But is he an upgrade?
Herman was the hot shot up-and-comer when he got the job at Texas. He had a good run as Houston's coach for two seasons and helped Ohio State win the national title in 2014 despite losing his top two quarterbacks -- Braxton Miller and JT Barrett -- and being forced to go with Cardale Jones. That's not the route Texas is going here.
Sarkisian is a proven coach who has excelled at an extremely high level as an assistant and team leader. The primary reason he fell out of favor with athletic directors across the country was his personal conduct issues that caused USC to bail on him after 1.5 seasons. By all accounts, Sark is rehabbed both in health and reputation as he continues on a steady path that is leading him to one of the top jobs in college football
But let's break down how Herman and Sarkisian stack up against one another.
|Coach||HC record||Bowls||Top 25s||League titles||Division titles||QBs developed|
Sam Ehlinger, Shane Buechele, Greg Ward, Jr. Cardale Jones, JT Barrett
Mac Jones, Tua Tagovailoa, Jalen Hurts, Cody Kessler, Keith Price, Jake Locker, Mark Sanchez, John David Booty, Matt Leinart, Carson Palmer
These resumes are certainly similar.
The main difference is that Sarkisian has gone through the Nick Saban coaching rehabilitation program. That might not seem like it's important, but learning from the greatest coach in the sport's history should not be minimalized. Saban helped mold Jimbo Fisher into a coach who eventually won a national championship, Kirby Smart into a three-time SEC East champion and 2017 SEC title winner at Georgia, Mark Dantonio into a Michigan State legend, Lane Kiffin into a responsible adult now leading Ole Miss, and several others into opportunities to succeed.

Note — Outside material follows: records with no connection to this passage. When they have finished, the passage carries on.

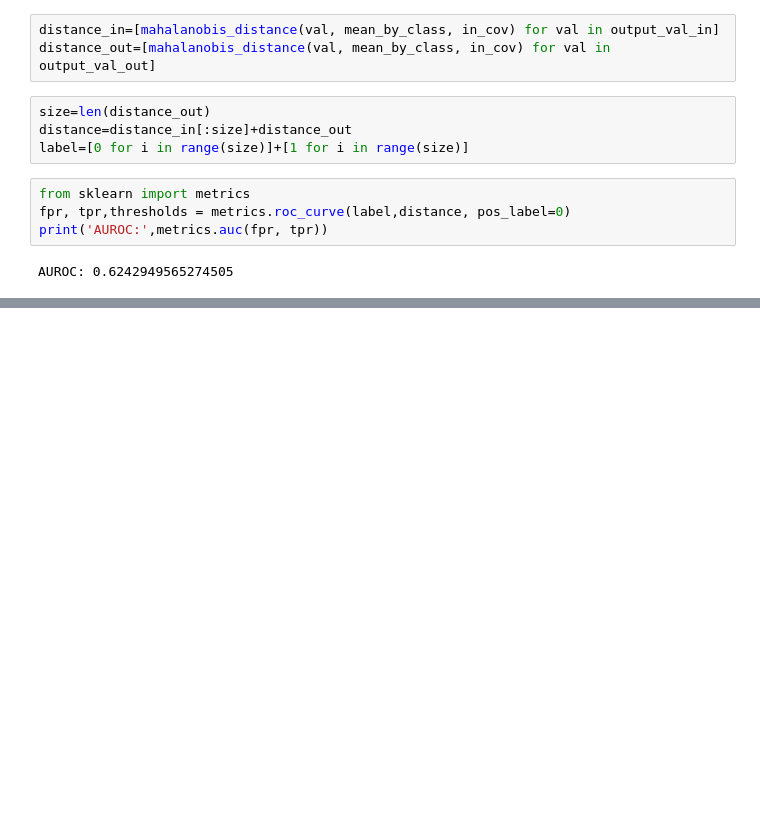
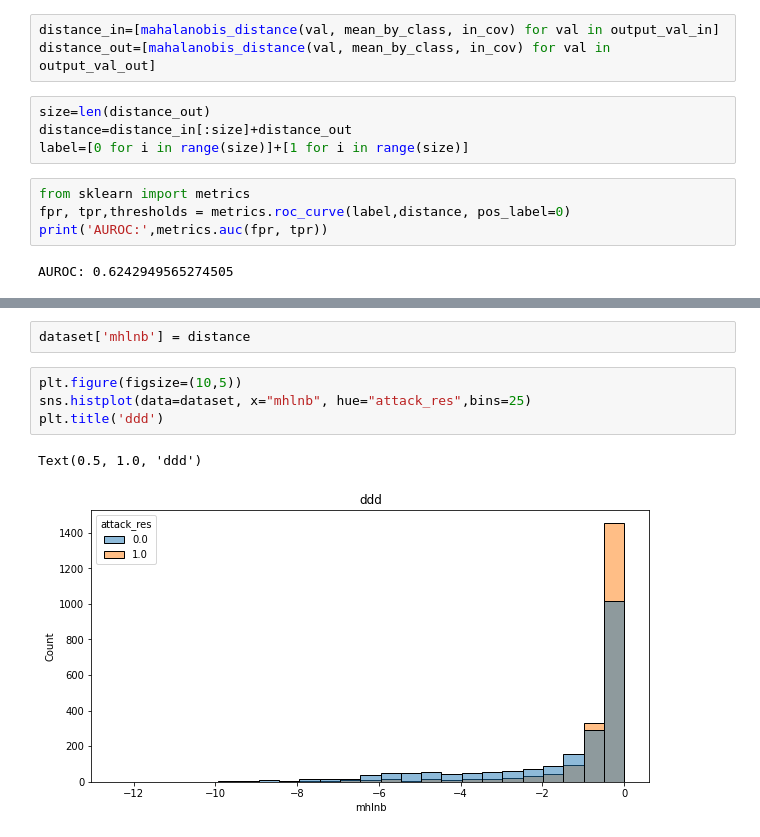
Before and after one commit to Tedonze/Adversarial_Attacks_NLP, a Jupyter notebook: odd_best_final.ipynb, the cells around one changed output, grey strips where cells are left out. Drawn from its saved outputs; the diff is of its cells as text; blank space fills up the shorter version.

```diff
--- a/odd_best_final.ipynb
+++ b/odd_best_final.ipynb
@@ -640,0 +648,9 @@ AUROC: 0.6242949565274505
+# %%
+dataset['mhlnb'] = distance
+# %%
+plt.figure(figsize=(10,5))
+sns.histplot(data=dataset, x="mhlnb", hue="attack_res",bins=25)
+plt.title('ddd')
+# %% [output]
+Text(0.5, 1.0, 'ddd')
+[figure, added]
```
Also changed, not shown: parts of 1 cell of this notebook, 1 other file.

Sure, not all of Saban's pupils have succeeded. But many have, and that's a strong pedigree. It's certainly a stronger vote of confidence than the one Herman received from Texas athletic director Chris Del Conte.